Five pre-selected TCUs with existing teacher education programs will participate in the Wounspekiya Unspewicakiyapi project in the first program year. Emerging teacher education programs at other tribal colleges and universities will receive small innovation grants in the second program year, with funding based on the established capacity of teacher education programs. Established teacher education programs will be given funding priority with small grants awarded to support new programs. TCUs will be chosen based on how their programs support recruitment, retention, completion, and certification upon graduation of Native students in TCU teacher education programs.
Cheryl Crazy Bull, President and CEO of the College Fund, said, “As parents and educators, we know teachers not only impact skills, knowledge, and abilities of students, they also complement the role of the family as caretakers and role models. The College Fund welcomes this opportunity to partner with our TCUs and Margaret A. Cargill Philanthropies to increase the number of Native teachers of our children and youth.”
About the American Indian College Fund—The American Indian College Fund has been the nation’s largest charity supporting Native higher education for 32 years. The College Fund believes “Education is the answer” and provided $15.5 million in scholarships and other direct student support to American Indian students in 2020-21. Since its founding in 1989 the College Fund has provided more than $259 million in scholarships, program, and community support. The College Fund also supports a variety of academic and support programs at the nation’s 35 accredited tribal colleges and universities, which are located on or near Indian reservations, ensuring students have the tools to graduate and succeed in their careers. The College Fund consistently receives top ratings from independent charity evaluators and is one of the nation’s top 100 charities named to the Better Business Bureau’s Wise Giving Alliance. For more information about the American Indian College Fund, please visit www.collegefund.org.

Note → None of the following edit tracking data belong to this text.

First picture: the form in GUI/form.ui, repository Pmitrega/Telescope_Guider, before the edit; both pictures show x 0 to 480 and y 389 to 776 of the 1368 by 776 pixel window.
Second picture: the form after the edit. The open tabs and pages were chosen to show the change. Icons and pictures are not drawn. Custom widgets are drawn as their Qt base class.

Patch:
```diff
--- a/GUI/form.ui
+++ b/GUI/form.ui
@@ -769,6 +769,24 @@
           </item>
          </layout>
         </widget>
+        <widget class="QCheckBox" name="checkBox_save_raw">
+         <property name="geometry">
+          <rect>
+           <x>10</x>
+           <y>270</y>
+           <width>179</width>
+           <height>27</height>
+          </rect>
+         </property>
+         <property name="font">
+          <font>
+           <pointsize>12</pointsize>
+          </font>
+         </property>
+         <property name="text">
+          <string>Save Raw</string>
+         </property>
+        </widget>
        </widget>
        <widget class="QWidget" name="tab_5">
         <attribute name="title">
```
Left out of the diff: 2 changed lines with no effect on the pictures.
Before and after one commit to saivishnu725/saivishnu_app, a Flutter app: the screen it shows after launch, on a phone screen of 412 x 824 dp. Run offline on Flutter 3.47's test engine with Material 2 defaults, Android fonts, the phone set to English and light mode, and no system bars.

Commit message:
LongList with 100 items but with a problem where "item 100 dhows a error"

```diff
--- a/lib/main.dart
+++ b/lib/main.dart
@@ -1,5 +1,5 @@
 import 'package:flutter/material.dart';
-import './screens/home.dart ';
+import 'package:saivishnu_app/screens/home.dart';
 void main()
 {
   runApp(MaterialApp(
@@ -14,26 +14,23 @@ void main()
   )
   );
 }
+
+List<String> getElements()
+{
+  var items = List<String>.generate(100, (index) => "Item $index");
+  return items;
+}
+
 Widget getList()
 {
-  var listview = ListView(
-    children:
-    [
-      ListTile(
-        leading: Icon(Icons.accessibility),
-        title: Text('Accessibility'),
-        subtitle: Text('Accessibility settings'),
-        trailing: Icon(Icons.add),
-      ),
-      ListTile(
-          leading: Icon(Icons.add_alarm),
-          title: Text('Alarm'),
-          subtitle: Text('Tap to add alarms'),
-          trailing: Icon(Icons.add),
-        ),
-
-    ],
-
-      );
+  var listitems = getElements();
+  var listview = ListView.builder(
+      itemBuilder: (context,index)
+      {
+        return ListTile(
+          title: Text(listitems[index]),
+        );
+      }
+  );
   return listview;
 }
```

Journalists: The American Indian College Fund does not use the acronym AICF. On second reference, please use the College Fund.